California State Capitol in Sacramento (Justin Sullivan/Getty Images)

SACRAMENTO (CBS / AP) –  Democratic lawmakers on Tuesday were preparing two budgets — one with an extension of expiring tax increases and one without — as a Wednesday legislative deadline loomed.

The dueling plans are being driven by two dynamics: Lawmakers will not be paid if they miss their June 15 deadline to send a balanced budget to the governor; and Republican lawmakers are reluctant to extend rate hikes to the sales and vehicle taxes that will expire at the end of the month.

All sides generally agree they have the votes to call a special election later this year for voters to decide whether to renew the expiring tax hikes. But it is becoming increasingly unlikely that Republicans will support extending the taxes over the summer to cover the period before the election.

That leaves Democrats to consider passing a budget that relies primarily on additional spending cuts and internal funding shifts. So far, neither the Assembly nor the Senate is detailing how that alternative budget would look.

“You’re putting the cart before the horse,” said Alicia Trost, spokeswoman for Senate President Pro Tem Darrell Steinberg, D-Sacramento. “The governor didn’t lay out trigger cuts in his May revise, and we’re going with that.”

State Treasurer Bill Lockyer, a Democrat, said last month that lawmakers essentially must pass two budgets. One would take into account the revenue from renewed tax increases, while the other would list specific spending cuts to be “triggered if voters reject the taxes.”

Gov. Jerry Brown wants to put the tax question before voters in a special election this September. The ballot measure would ask voters if they are willing to renew temporary increases to the sales, vehicle and personal income taxes that were approved in 2009. All will expire by June 30 unless renewed by the Legislature.

The personal income tax increase already has expired but would be renewed for four years starting in 2012 if voters approve.

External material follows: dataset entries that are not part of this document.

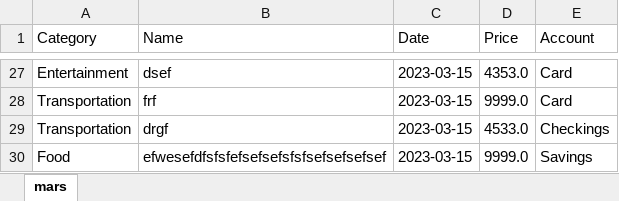
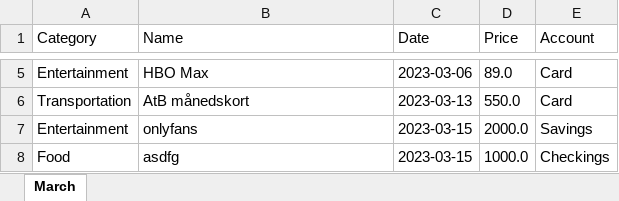
Before and after one commit to Eliastrana/PBS, an Excel workbook: src/main/resources/output.xlsx, sheet March, drawn as a sheet; only a part is shown, gaps mark what is left out; values as stored, in another font and other column widths than the file's, no borders; removed rows and columns are numbered as before the commit, all else as after; the diff covers the shown part only; the diff names each change by its address in the sheet, - before the commit and + after, or states it on an @@ line.

```diff
--- a/src/main/resources/output.xlsx (sheet March)
+++ b/src/main/resources/output.xlsx (sheet March)
-sheet tab: mars
+sheet tab: March
-B5 (Name): dsef
+B5 (Name): HBO Max
-C5 (Date): 2023-03-15
+C5 (Date): 2023-03-06
-D5 (Price): 4353.0
+D5 (Price): 89.0
-B6 (Name): frf
+B6 (Name): AtB månedskort
-C6 (Date): 2023-03-15
+C6 (Date): 2023-03-13
-D6 (Price): 9999.0
+D6 (Price): 550.0
-row 29: Transportation | drgf | 2023-03-15 | 4533.0 | Checkings
+row 7: Entertainment | onlyfans | 2023-03-15 | 2000.0 | Savings
-B8 (Name): efwesefdfsfsfefsefsefsfsfsefsefsefsef
+B8 (Name): asdfg
-D8 (Price): 9999.0
+D8 (Price): 1000.0
-E8 (Account): Savings
+E8 (Account): Checkings
```
Also changed, not shown: 22 removed rows and 10 edited cells elsewhere in this sheet, 11 other files.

(Copyright 2011 by CBS San Francisco. All Rights Reserved. This material may not be published, broadcast, rewritten, or redistributed. Wire services may have contributed to this report.)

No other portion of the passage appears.